[Web interface edit records]
::::::::

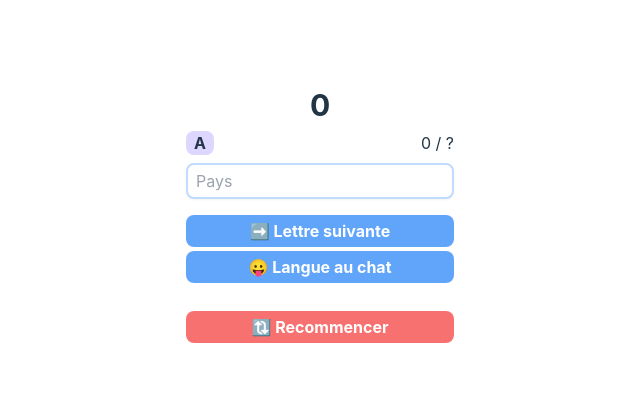
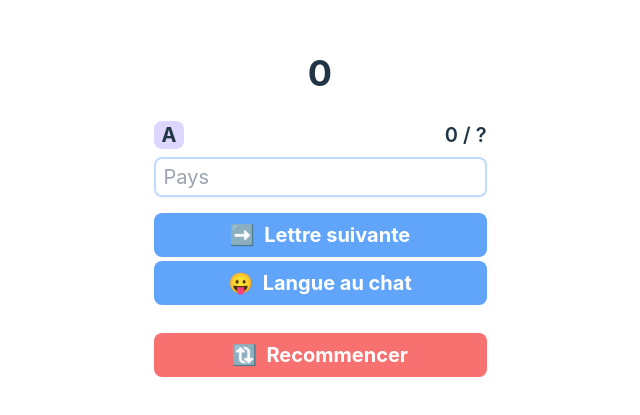
Before and after one commit to lgaroche/quiz-pays, a React (Vite) app: page / in a window 1280 px wide. Shown: the part 185-600 px from the top of the page, without its empty margins (320-960 px from the left). Built offline with nearby package versions, Linux system fonts and the light colour scheme.

Commit message:
ui: bigger

```diff
--- a/index.html
+++ b/index.html
@@ -3,7 +3,7 @@
   <head>
     <meta charset="UTF-8" />
     <link rel="manifest" href="/manifest.webmanifest" />
-    <meta name="viewport" content="width=device-width, initial-scale=1.0" />
+    <meta name="viewport" content="width=device-width, initial-scale=1.0, user-scalable=no" />
     <title>Trouve les pays</title>
   </head>
   <body>
--- a/src/App.tsx
+++ b/src/App.tsx
@@ -24,19 +24,19 @@ function App() {
 
   return (
     <div className='flex flex-col space-y-2'>
-      <h1 className="text-3xl font-bold">
+      <h1 className="text-4xl font-bold mb-5">
         {score}
       </h1>
       {
         currentLetter && <>
-          <div className="flex justify-between">
+          <div className="flex justify-between text-xl">
             <p className='rounded-lg bg-violet-200 px-2 font-bold'>{currentLetter?.toUpperCase()}</p>
-            <p>{numCountriesFound} / {total}</p>
+            <p className='font-semibold'>{numCountriesFound} / {total}</p>
           </div>
           <input
             type='text'
             placeholder='Pays'
-            className='border-2 border-blue-200 rounded-lg p-1 px-2 shadow-sm'
+            className='border-2 border-blue-200 rounded-lg p-1 px-2 shadow-sm text-xl'
             onKeyDown={(e) => {
               if (e.key === 'Enter') {
                 console.log(e.currentTarget.value)
@@ -52,13 +52,13 @@ function App() {
             ))}
           </div>
           <div className='flex flex-col space-y-1'>
-            <Button onClick={tryNextLetter}>➡️ Lettre suivante</Button>
-            <Button onClick={hint}>😛 Langue au chat</Button>
+            <Button onClick={tryNextLetter}>➡️&nbsp;&nbsp;Lettre suivante</Button>
+            <Button onClick={hint}>😛&nbsp;&nbsp;Langue au chat</Button>
           </div>
         </>
       }
       <div className='flex flex-col pt-5'>
-        <Button onClick={reset} className='bg-red-400'>🔃 Recommencer</Button>
+        <Button onClick={reset} className='bg-red-400'>🔃&nbsp;&nbsp;Recommencer</Button>
       </div>
     </div >
   )
--- a/src/Button.tsx
+++ b/src/Button.tsx
@@ -8,7 +8,7 @@ interface ButtonProps {
 
 const Button = ({ onClick, children, className }: ButtonProps) => {
   return (
-    <button onClick={onClick} className={`bg-blue-400 hover:bg-blue-300 text-white font-bold p-1 rounded-lg ${className}`}>
+    <button onClick={onClick} className={`bg-blue-400 hover:bg-blue-300 text-white font-bold text-xl p-2 rounded-lg ${className}`}>
       {children}
     </button>
   )
--- a/src/CountryGuess.tsx
+++ b/src/CountryGuess.tsx
@@ -18,7 +18,7 @@ const CountryGuess = ({ country }: { country: string }) => {
   return (
     <div>
       <div
-        className={`p-1 px-2 rounded-lg shadow-sm font-semibold ${hintedCountries.has(country) ? 'bg-orange-200' : 'bg-green-200'}`}
+        className={`p-2 rounded-lg shadow-sm font-semibold text-xl ${hintedCountries.has(country) ? 'bg-orange-200' : 'bg-green-200'}`}
       >
         {
           !guessingCapital ?
@@ -41,7 +41,7 @@ const CountryGuess = ({ country }: { country: string }) => {
               autoFocus
               type='text'
               placeholder={`Capitale ${country}`}
-              className="bg-transparent"
+              className="bg-transparent text-xl"
               onKeyDown={(e) => {
                 if (e.key === 'Enter') {
                   guessCapital(country, e.currentTarget.value)
```
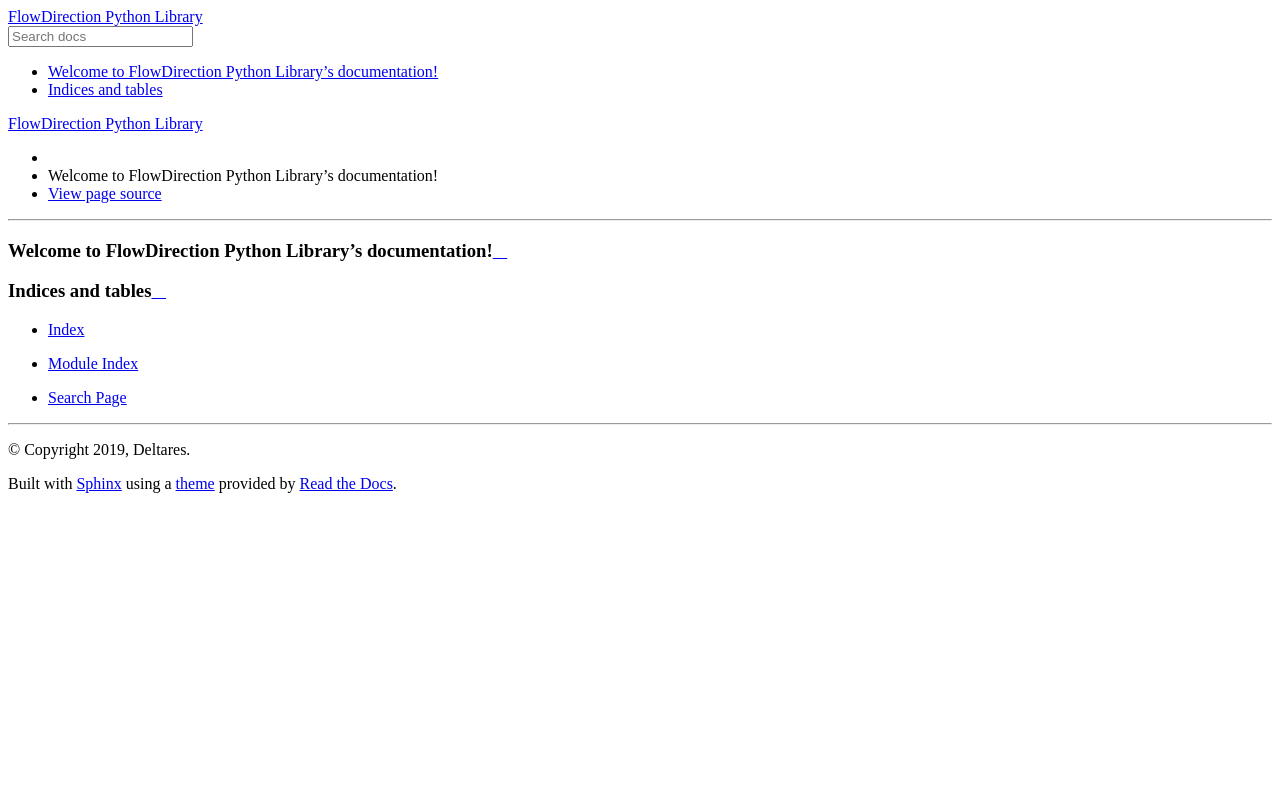
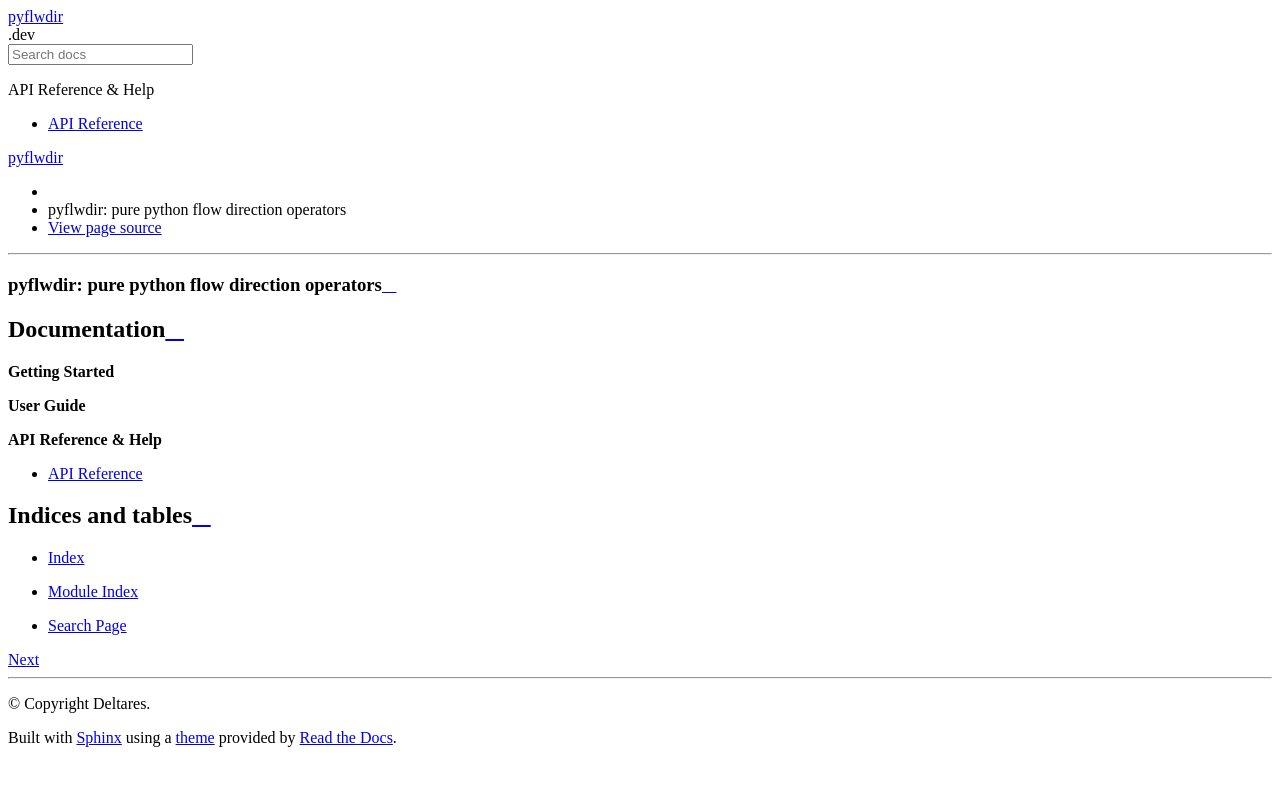
Before and after one commit to Deltares/pyflwdir, a Sphinx documentation site: the page built from docs/index.rst, in a window 1280 px wide. Shown: the top 786 px of the page. Built offline with Sphinx 7.4.7 and the Read the Docs theme 2.0.0, drawn with Linux system fonts in a browser that asks for light colours; the version number could not be read and is left out.

Commit message:
start docs

```diff
--- a/docs/conf.py
+++ b/docs/conf.py
@@ -16,14 +16,25 @@
 # add these directories to sys.path here. If the directory is relative to the
 # documentation root, use os.path.abspath to make it absolute, like shown here.
 #
+import pkg_resources
 import os
 import sys
-
 import pyflwdir
 
 here = os.path.dirname(__file__)
 sys.path.insert(0, os.path.abspath(os.path.join(here, "..")))
 
+
+# -- Project information -----------------------------------------------------
+
+project = "pyflwdir"
+copyright = "Deltares"
+author = "Dirk Eilander, Willem van Verseveld"
+
+# The full version, including alpha/beta/rc tags
+release = pkg_resources.get_distribution("pyflwdir").version
+# The short version which is displayed
+version = ".".join(release.split(".")[:3]) + ".dev"
 
 # -- General configuration ------------------------------------------------
 
@@ -34,7 +45,12 @@ sys.path.insert(0, os.path.abspath(os.path.join(here, "..")))
 # Add any Sphinx extension module names here, as strings. They can be
 # extensions coming with Sphinx (named 'sphinx.ext.*') or your custom
 # ones.
-extensions = ["sphinx.ext.autodoc", "sphinx.ext.napoleon"]
+extensions = [
+    "sphinx.ext.autodoc",
+    "sphinx.ext.viewcode",
+    "sphinx.ext.todo",
+    "sphinx.ext.napoleon",
+]
 
 # Add any paths that contain templates here, relative to this directory.
 templates_path = ["_templates"]
@@ -48,26 +64,12 @@ source_suffix = ".rst"
 # The master toctree document.
 master_doc = "index"
 
-# General information about the project.
-project = u"FlowDirection Python Library"
-copyright = u"2019, Deltares"
-author = u"Dirk Eilander"
-
-# The version info for the project you're documenting, acts as replacement for
-# |version| and |release|, also used in various other places throughout the
-# built documents.
-#
-# The short X.Y version.
-version = pyflwdir.__version__
-# The full version, including alpha/beta/rc tags.
-release = pyflwdir.__version__
-
 # The language for content autogenerated by Sphinx. Refer to documentation
 # for a list of supported languages.
 #
 # This is also used if you do content translation via gettext catalogs.
 # Usually you set "language" from the command line for these cases.
-language = None
+language = "en"
 
 # List of patterns, relative to source directory, that match files and
 # directories to ignore when looking for source files.
@@ -107,12 +109,12 @@ html_context = {
 #
 # This is required for the alabaster theme
 # refs: http://alabaster.readthedocs.io/en/latest/installation.html#sidebars
-html_sidebars = {
-    "**": [
-        "relations.html",  # needs 'show_related': True theme option to display
-        "searchbox.html",
-    ]
-}
+# html_sidebars = {
+#     "**": [
+#         "relations.html",  # needs 'show_related': True theme option to display
+#         "searchbox.html",
+#     ]
+# }
 
 
 # -- Options for HTMLHelp output ------------------------------------------
@@ -145,8 +147,8 @@ latex_documents = [
     (
         master_doc,
         "pyflwdir.tex",
-        u"FlowDirection Python Library Documentation",
-        u"Dirk Eilander",
+        u"pyflwdir Documentation",
+        [author],
         "manual",
     ),
 ]
@@ -157,7 +159,7 @@ latex_documents = [
 # One entry per manual page. List of tuples
 # (source start file, name, description, authors, manual section).
 man_pages = [
-    (master_doc, "pyflwdir", u"FlowDirection Python Library Documentation", [author], 1)
+    (master_doc, "pyflwdir", u"pyflwdir Documentation", [author], 1)
 ]
 
 
@@ -170,10 +172,10 @@ texinfo_documents = [
     (
         master_doc,
         "pyflwdir",
-        u"FlowDirection Python Library Documentation",
+        u"pyflwdir Documentation",
         author,
         "pyflwdir",
-        "Fast numba-based library with flow direction and watershed delineation operators in pure Python",
+        "Fast flow direction operators in pure Python.",
         "Miscellaneous",
     ),
 ]
--- a/docs/index.rst
+++ b/docs/index.rst
@@ -1,19 +1,31 @@
-.. FlowDirection Python Library documentation master file, created by
+.. pyflwdir documentation master file, created by
    sphinx-quickstart on Thu Jun 21 11:07:11 2018.
    You can adapt this file completely to your liking, but it should at least
    contain the root `toctree` directive.
 
-Welcome to FlowDirection Python Library's documentation!
-==========================================================
+pyflwdir: pure python flow direction operators
+==============================================
+
+Documentation
+-------------
+
+**Getting Started**
+
+**User Guide**
+
+**API Reference & Help**
+
+* :doc:`api`
 
 .. toctree::
-   :maxdepth: 2
-   :caption: Contents:
+   :maxdepth: 1
+   :hidden:
+   :caption: API Reference & Help
 
-
+   api
 
 Indices and tables
-==================
+------------------
 
 * :ref:`genindex`
 * :ref:`modindex`
```
Also changed, not shown: docs/api.rst (added, +8 -0 lines), docs/api/pyflwdir.rst (added, +8 -0 lines), 1 other file.
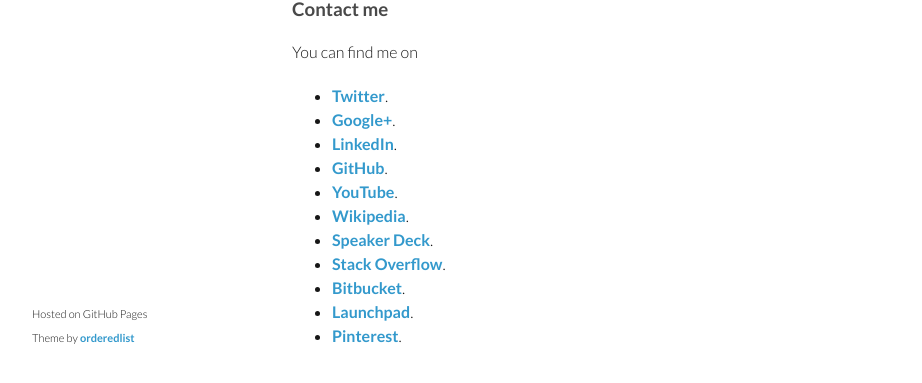
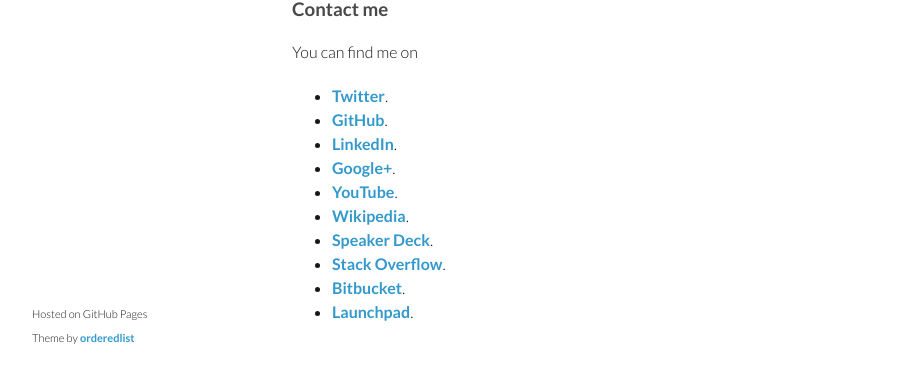
Before and after one commit to josejuansanchez/josejuansanchez.github.io, a Jekyll site: the page built from about/index.md, in a window 1280 px wide and 1102 px high. Shown: the part 684-1067 px from the top of the window, without its empty margins (178-1100 px from the left). Built offline with Jekyll 4.4.1, drawn with Linux system fonts in a browser that asks for light colours.

Commit message:
Removed old link

```diff
--- a/about/index.md
+++ b/about/index.md
@@ -31,17 +31,15 @@
 You can find me on
 
 * [Twitter](https://twitter.com/josejuansanchez).
+* [GitHub](https://github.com/josejuansanchez).
+* [LinkedIn](http://www.linkedin.com/pub/jos%C3%A9-juan-s%C3%A1nchez-hern%C3%A1ndez/6a/858/830).
 * [Google+](https://plus.google.com/+JoséJuanSánchezHernández).
-* [LinkedIn](http://www.linkedin.com/pub/jos%C3%A9-juan-s%C3%A1nchez-hern%C3%A1ndez/6a/858/830).
-* [GitHub](https://github.com/josejuansanchez).
 * [YouTube](https://www.youtube.com/user/lajauladefaraday).
 * [Wikipedia](https://es.wikipedia.org/wiki/Usuario:JJsanchez).
 * [Speaker Deck](https://speakerdeck.com/josejuansanchez).
 * [Stack Overflow](http://stackoverflow.com/users/2090682/jose-juan-sanchez).
 * [Bitbucket](https://bitbucket.org/josejuansanchez).
 * [Launchpad](https://launchpad.net/~josejuan-sanchez).
-* [Pinterest](http://pinterest.com/josejuansanchez).
-
 
 [1]: http://www.ual.es
 [2]: http://www.hpca.ual.es
```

::::::::

PROBLEM: Where does the string "Deltares" occur in the data above? Copy every line that holds it.

RESPONSE BOX:
Before and after one commit to Deltares/pyflwdir, a Sphinx documentation site: the page built from docs/index.rst, in a window 1280 px wide. Shown: the top 786 px of the page. Built offline with Sphinx 7.4.7 and the Read the Docs theme 2.0.0, drawn with Linux system fonts in a browser that asks for light colours; the version number could not be read and is left out.
+copyright = "Deltares"
-copyright = u"2019, Deltares"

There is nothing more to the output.